● What is needed: Copy every entry as is. Leave images out.

*** Begin section ***

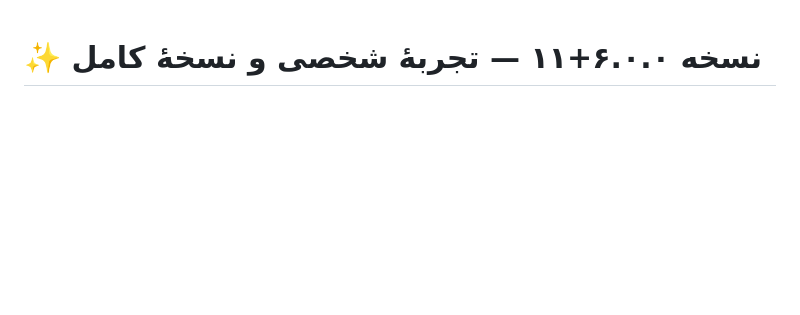
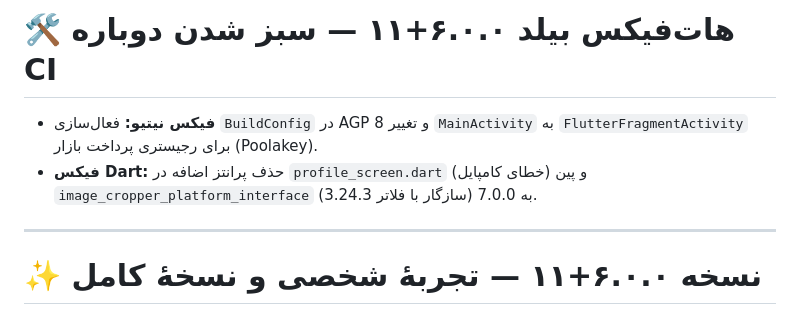
Before and after one commit to Parsa-apps/Jazire-Fandoqi, a Markdown page: RELEASE_NOTES.md, the part around the change. Rendered like a GitHub page; blank space fills up the shorter version.

Commit message:
docs: note v6 build hotfix in release notes
Co-authored-by: arena-agent <297053741+arena-agent@users.noreply.github.com>

```diff
--- a/RELEASE_NOTES.md
+++ b/RELEASE_NOTES.md
@@ -1,3 +1,10 @@
+# 🛠️ هات‌فیکس بیلد ۶.۰.۰+۱۱ — سبز شدن دوباره CI
+
+- **فیکس نیتیو:** فعال‌سازی `BuildConfig` در AGP 8 و تغییر `MainActivity` به `FlutterFragmentActivity` برای رجیستری پرداخت بازار (Poolakey).
+- **فیکس Dart:** حذف پرانتز اضافه در `profile_screen.dart` (خطای کامپایل) و پین `image_cropper_platform_interface` به 7.0.0 (سازگار با فلاتر 3.24.3).
+
+---
+
 # ✨ نسخه ۶.۰.۰+۱۱ — تجربهٔ شخصی و نسخهٔ کامل
 
 - **ارتقای امن:** `versionCode` از ۱۰ به **۱۱** و `versionName` به **6.0.0** افزایش یافت؛ `applicationId` بدون تغییر (`com.parsaapps.amoozesh_fandoghi`) باقی مانده است.
```
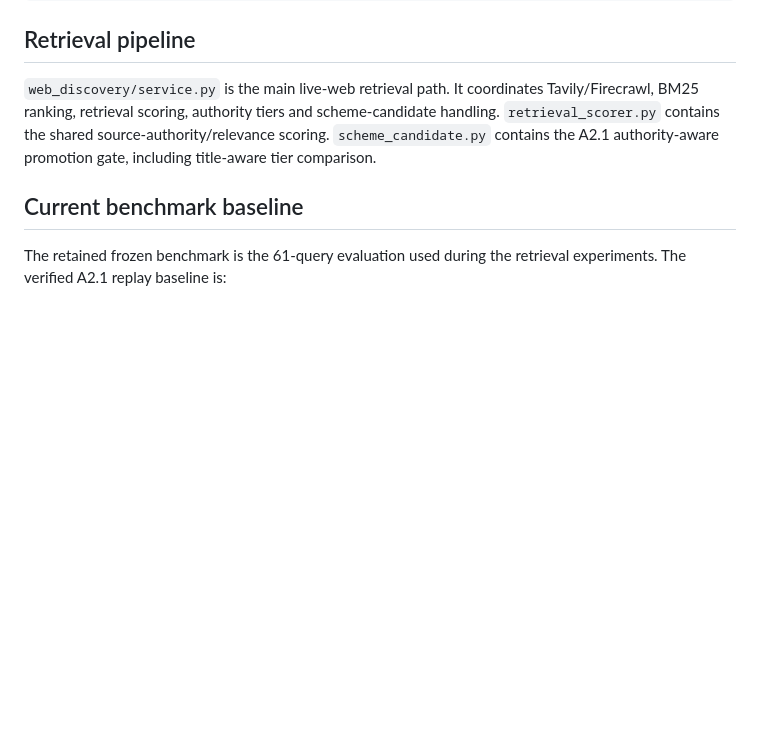
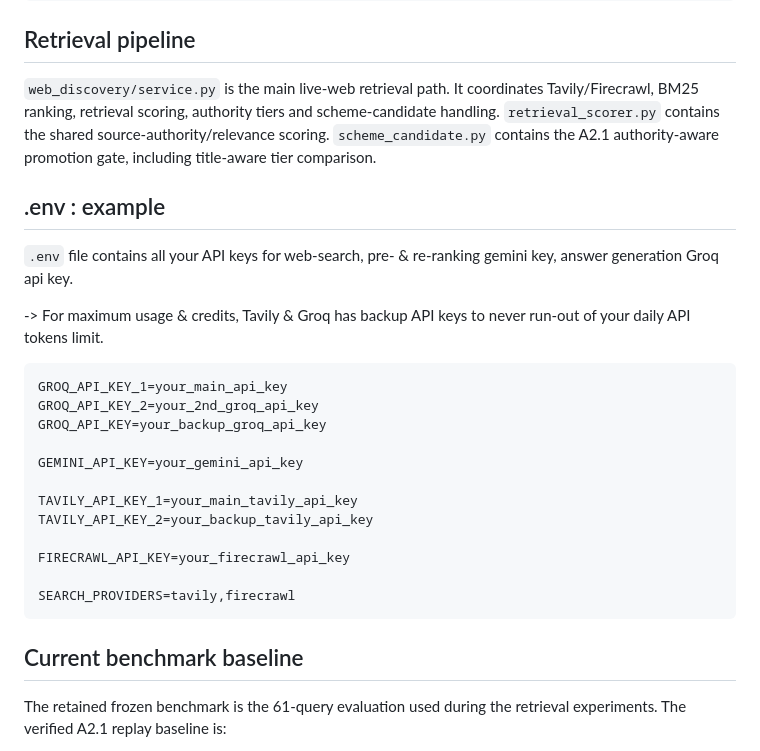
Before and after one commit to Ahsan-Vadiwala/eGovAssistant, a Markdown page: README.md, the part around the change. GitHub-like rendering; blank space fills up the shorter version.

Commit message:
Update README with .env example and API keys
Added example .env file section with API key configurations.

````diff
--- a/README.md
+++ b/README.md
@@ -41,6 +41,27 @@ Frontend
 
 `web_discovery/service.py` is the main live-web retrieval path. It coordinates Tavily/Firecrawl, BM25 ranking, retrieval scoring, authority tiers and scheme-candidate handling. `retrieval_scorer.py` contains the shared source-authority/relevance scoring. `scheme_candidate.py` contains the A2.1 authority-aware promotion gate, including title-aware tier comparison.
 
+
+## .env : example
+`.env` file contains all your API keys for web-search, pre- & re-ranking gemini key, answer generation Groq api key.
+
+-> For maximum usage & credits, Tavily & Groq has backup API keys to never run-out of your daily API tokens limit.
+
+```
+GROQ_API_KEY_1=your_main_api_key
+GROQ_API_KEY_2=your_2nd_groq_api_key
+GROQ_API_KEY=your_backup_groq_api_key
+
+GEMINI_API_KEY=your_gemini_api_key
+
+TAVILY_API_KEY_1=your_main_tavily_api_key
+TAVILY_API_KEY_2=your_backup_tavily_api_key
+
+FIRECRAWL_API_KEY=your_firecrawl_api_key
+
+SEARCH_PROVIDERS=tavily,firecrawl
+```
+
 ## Current benchmark baseline
 
 The retained frozen benchmark is the 61-query evaluation used during the retrieval experiments. The verified A2.1 replay baseline is:
````
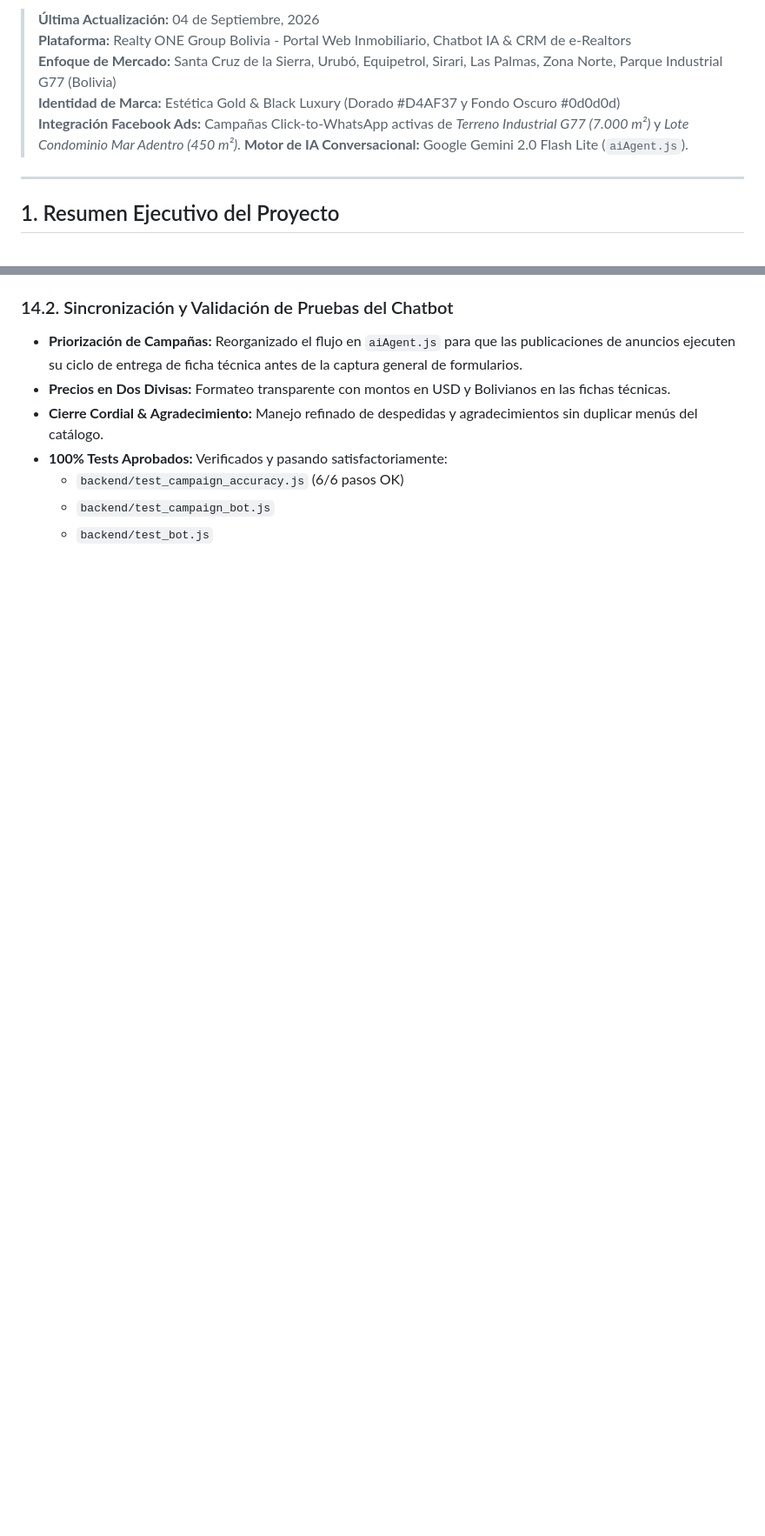
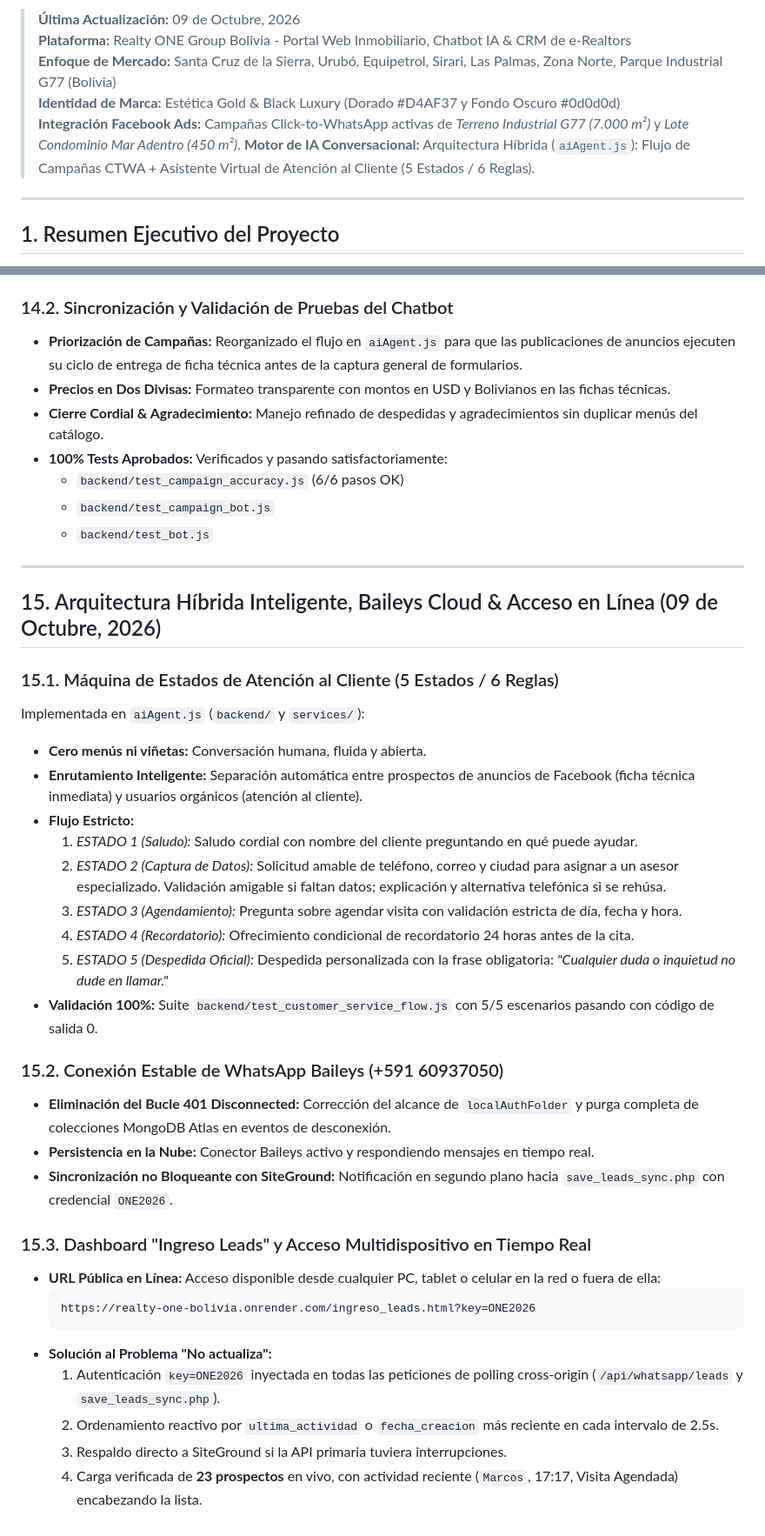
Before and after one commit to cuybi/realty_one_bolivia, a Markdown page: MEMORY.md, 2 parts joined by grey strips. Shown at 87% size. Drawn GitHub-style; blank space fills up the shorter version.

Commit message:
docs: save session memory and architecture in MEMORY.md

````diff
--- a/MEMORY.md
+++ b/MEMORY.md
@@ -1,9 +1,9 @@
-> **Última Actualización:** 04 de Septiembre, 2026
+> **Última Actualización:** 09 de Octubre, 2026
 > **Plataforma:** Realty ONE Group Bolivia - Portal Web Inmobiliario, Chatbot IA & CRM de e-Realtors
 > **Enfoque de Mercado:** Santa Cruz de la Sierra, Urubó, Equipetrol, Sirari, Las Palmas, Zona Norte, Parque Industrial G77 (Bolivia)
 > **Identidad de Marca:** Estética Gold & Black Luxury (Dorado #D4AF37 y Fondo Oscuro #0d0d0d)
 > **Integración Facebook Ads:** Campañas Click-to-WhatsApp activas de *Terreno Industrial G77 (7.000 m²)* y *Lote Condominio Mar Adentro (450 m²)*.
-> **Motor de IA Conversacional:** Google Gemini 2.0 Flash Lite (`aiAgent.js`).
+> **Motor de IA Conversacional:** Arquitectura Híbrida (`aiAgent.js`): Flujo de Campañas CTWA + Asistente Virtual de Atención al Cliente (5 Estados / 6 Reglas).
 
 ---
 
@@ -360,3 +360,35 @@ Se implementó una aplicación web interactiva en **Streamlit** (`http://localho
   - `backend/test_campaign_accuracy.js` (6/6 pasos OK)
   - `backend/test_campaign_bot.js`
   - `backend/test_bot.js`
+
+---
+
+## 15. Arquitectura Híbrida Inteligente, Baileys Cloud & Acceso en Línea (09 de Octubre, 2026)
+
+### 15.1. Máquina de Estados de Atención al Cliente (5 Estados / 6 Reglas)
+Implementada en `aiAgent.js` (`backend/` y `services/`):
+- **Cero menús ni viñetas:** Conversación humana, fluida y abierta.
+- **Enrutamiento Inteligente:** Separación automática entre prospectos de anuncios de Facebook (ficha técnica inmediata) y usuarios orgánicos (atención al cliente).
+- **Flujo Estricto:**
+  1. *ESTADO 1 (Saludo):* Saludo cordial con nombre del cliente preguntando en qué puede ayudar.
+  2. *ESTADO 2 (Captura de Datos):* Solicitud amable de teléfono, correo y ciudad para asignar a un asesor especializado. Validación amigable si faltan datos; explicación y alternativa telefónica si se rehúsa.
+  3. *ESTADO 3 (Agendamiento):* Pregunta sobre agendar visita con validación estricta de día, fecha y hora.
+  4. *ESTADO 4 (Recordatorio):* Ofrecimiento condicional de recordatorio 24 horas antes de la cita.
+  5. *ESTADO 5 (Despedida Oficial):* Despedida personalizada con la frase obligatoria: *"Cualquier duda o inquietud no dude en llamar."*
+- **Validación 100%:** Suite `backend/test_customer_service_flow.js` con 5/5 escenarios pasando con código de salida 0.
+
+### 15.2. Conexión Estable de WhatsApp Baileys (+591 60937050)
+- **Eliminación del Bucle 401 Disconnected:** Corrección del alcance de `localAuthFolder` y purga completa de colecciones MongoDB Atlas en eventos de desconexión.
+- **Persistencia en la Nube:** Conector Baileys activo y respondiendo mensajes en tiempo real.
+- **Sincronización no Bloqueante con SiteGround:** Notificación en segundo plano hacia `save_leads_sync.php` con credencial `ONE2026`.
+
+### 15.3. Dashboard "Ingreso Leads" y Acceso Multidispositivo en Tiempo Real
+- **URL Pública en Línea:** Acceso disponible desde cualquier PC, tablet o celular en la red o fuera de ella:
+  ```text
+  https://realty-one-bolivia.onrender.com/ingreso_leads.html?key=ONE2026
+  ```
+- **Solución al Problema "No actualiza":**
+  1. Autenticación `key=ONE2026` inyectada en todas las peticiones de polling cross-origin (`/api/whatsapp/leads` y `save_leads_sync.php`).
+  2. Ordenamiento reactivo por `ultima_actividad` o `fecha_creacion` más reciente en cada intervalo de 2.5s.
+  3. Respaldo directo a SiteGround si la API primaria tuviera interrupciones.
+  4. Carga verificada de **23 prospectos** en vivo, con actividad reciente (`Marcos`, 17:17, Visita Agendada) encabezando la lista.
````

*** End section ***

● Result for this exercise:
Before and after one commit to Parsa-apps/Jazire-Fandoqi, a Markdown page: RELEASE_NOTES.md, the part around the change. Rendered like a GitHub page; blank space fills up the shorter version.

Commit message:
docs: note v6 build hotfix in release notes
Co-authored-by: arena-agent <297053741+arena-agent@users.noreply.github.com>

```diff
--- a/RELEASE_NOTES.md
+++ b/RELEASE_NOTES.md
@@ -1,3 +1,10 @@
+# 🛠️ هات‌فیکس بیلد ۶.۰.۰+۱۱ — سبز شدن دوباره CI
+
+- **فیکس نیتیو:** فعال‌سازی `BuildConfig` در AGP 8 و تغییر `MainActivity` به `FlutterFragmentActivity` برای رجیستری پرداخت بازار (Poolakey).
+- **فیکس Dart:** حذف پرانتز اضافه در `profile_screen.dart` (خطای کامپایل) و پین `image_cropper_platform_interface` به 7.0.0 (سازگار با فلاتر 3.24.3).
+
+---
+
 # ✨ نسخه ۶.۰.۰+۱۱ — تجربهٔ شخصی و نسخهٔ کامل
 
 - **ارتقای امن:** `versionCode` از ۱۰ به **۱۱** و `versionName` به **6.0.0** افزایش یافت؛ `applicationId` بدون تغییر (`com.parsaapps.amoozesh_fandoghi`) باقی مانده است.
```
Before and after one commit to Ahsan-Vadiwala/eGovAssistant, a Markdown page: README.md, the part around the change. GitHub-like rendering; blank space fills up the shorter version.

Commit message:
Update README with .env example and API keys
Added example .env file section with API key configurations.

````diff
--- a/README.md
+++ b/README.md
@@ -41,6 +41,27 @@ Frontend
 
 `web_discovery/service.py` is the main live-web retrieval path. It coordinates Tavily/Firecrawl, BM25 ranking, retrieval scoring, authority tiers and scheme-candidate handling. `retrieval_scorer.py` contains the shared source-authority/relevance scoring. `scheme_candidate.py` contains the A2.1 authority-aware promotion gate, including title-aware tier comparison.
 
+
+## .env : example
+`.env` file contains all your API keys for web-search, pre- & re-ranking gemini key, answer generation Groq api key.
+
+-> For maximum usage & credits, Tavily & Groq has backup API keys to never run-out of your daily API tokens limit.
+
+```
+GROQ_API_KEY_1=your_main_api_key
+GROQ_API_KEY_2=your_2nd_groq_api_key
+GROQ_API_KEY=your_backup_groq_api_key
+
+GEMINI_API_KEY=your_gemini_api_key
+
+TAVILY_API_KEY_1=your_main_tavily_api_key
+TAVILY_API_KEY_2=your_backup_tavily_api_key
+
+FIRECRAWL_API_KEY=your_firecrawl_api_key
+
+SEARCH_PROVIDERS=tavily,firecrawl
+```
+
 ## Current benchmark baseline
 
 The retained frozen benchmark is the 61-query evaluation used during the retrieval experiments. The verified A2.1 replay baseline is:
````
Before and after one commit to cuybi/realty_one_bolivia, a Markdown page: MEMORY.md, 2 parts joined by grey strips. Shown at 87% size. Drawn GitHub-style; blank space fills up the shorter version.

Commit message:
docs: save session memory and architecture in MEMORY.md

````diff
--- a/MEMORY.md
+++ b/MEMORY.md
@@ -1,9 +1,9 @@
-> **Última Actualización:** 04 de Septiembre, 2026
+> **Última Actualización:** 09 de Octubre, 2026
 > **Plataforma:** Realty ONE Group Bolivia - Portal Web Inmobiliario, Chatbot IA & CRM de e-Realtors
 > **Enfoque de Mercado:** Santa Cruz de la Sierra, Urubó, Equipetrol, Sirari, Las Palmas, Zona Norte, Parque Industrial G77 (Bolivia)
 > **Identidad de Marca:** Estética Gold & Black Luxury (Dorado #D4AF37 y Fondo Oscuro #0d0d0d)
 > **Integración Facebook Ads:** Campañas Click-to-WhatsApp activas de *Terreno Industrial G77 (7.000 m²)* y *Lote Condominio Mar Adentro (450 m²)*.
-> **Motor de IA Conversacional:** Google Gemini 2.0 Flash Lite (`aiAgent.js`).
+> **Motor de IA Conversacional:** Arquitectura Híbrida (`aiAgent.js`): Flujo de Campañas CTWA + Asistente Virtual de Atención al Cliente (5 Estados / 6 Reglas).
 
 ---
 
@@ -360,3 +360,35 @@ Se implementó una aplicación web interactiva en **Streamlit** (`http://localho
   - `backend/test_campaign_accuracy.js` (6/6 pasos OK)
   - `backend/test_campaign_bot.js`
   - `backend/test_bot.js`
+
+---
+
+## 15. Arquitectura Híbrida Inteligente, Baileys Cloud & Acceso en Línea (09 de Octubre, 2026)
+
+### 15.1. Máquina de Estados de Atención al Cliente (5 Estados / 6 Reglas)
+Implementada en `aiAgent.js` (`backend/` y `services/`):
+- **Cero menús ni viñetas:** Conversación humana, fluida y abierta.
+- **Enrutamiento Inteligente:** Separación automática entre prospectos de anuncios de Facebook (ficha técnica inmediata) y usuarios orgánicos (atención al cliente).
+- **Flujo Estricto:**
+  1. *ESTADO 1 (Saludo):* Saludo cordial con nombre del cliente preguntando en qué puede ayudar.
+  2. *ESTADO 2 (Captura de Datos):* Solicitud amable de teléfono, correo y ciudad para asignar a un asesor especializado. Validación amigable si faltan datos; explicación y alternativa telefónica si se rehúsa.
+  3. *ESTADO 3 (Agendamiento):* Pregunta sobre agendar visita con validación estricta de día, fecha y hora.
+  4. *ESTADO 4 (Recordatorio):* Ofrecimiento condicional de recordatorio 24 horas antes de la cita.
+  5. *ESTADO 5 (Despedida Oficial):* Despedida personalizada con la frase obligatoria: *"Cualquier duda o inquietud no dude en llamar."*
+- **Validación 100%:** Suite `backend/test_customer_service_flow.js` con 5/5 escenarios pasando con código de salida 0.
+
+### 15.2. Conexión Estable de WhatsApp Baileys (+591 60937050)
+- **Eliminación del Bucle 401 Disconnected:** Corrección del alcance de `localAuthFolder` y purga completa de colecciones MongoDB Atlas en eventos de desconexión.
+- **Persistencia en la Nube:** Conector Baileys activo y respondiendo mensajes en tiempo real.
+- **Sincronización no Bloqueante con SiteGround:** Notificación en segundo plano hacia `save_leads_sync.php` con credencial `ONE2026`.
+
+### 15.3. Dashboard "Ingreso Leads" y Acceso Multidispositivo en Tiempo Real
+- **URL Pública en Línea:** Acceso disponible desde cualquier PC, tablet o celular en la red o fuera de ella:
+  ```text
+  https://realty-one-bolivia.onrender.com/ingreso_leads.html?key=ONE2026
+  ```
+- **Solución al Problema "No actualiza":**
+  1. Autenticación `key=ONE2026` inyectada en todas las peticiones de polling cross-origin (`/api/whatsapp/leads` y `save_leads_sync.php`).
+  2. Ordenamiento reactivo por `ultima_actividad` o `fecha_creacion` más reciente en cada intervalo de 2.5s.
+  3. Respaldo directo a SiteGround si la API primaria tuviera interrupciones.
+  4. Carga verificada de **23 prospectos** en vivo, con actividad reciente (`Marcos`, 17:17, Visita Agendada) encabezando la lista.
````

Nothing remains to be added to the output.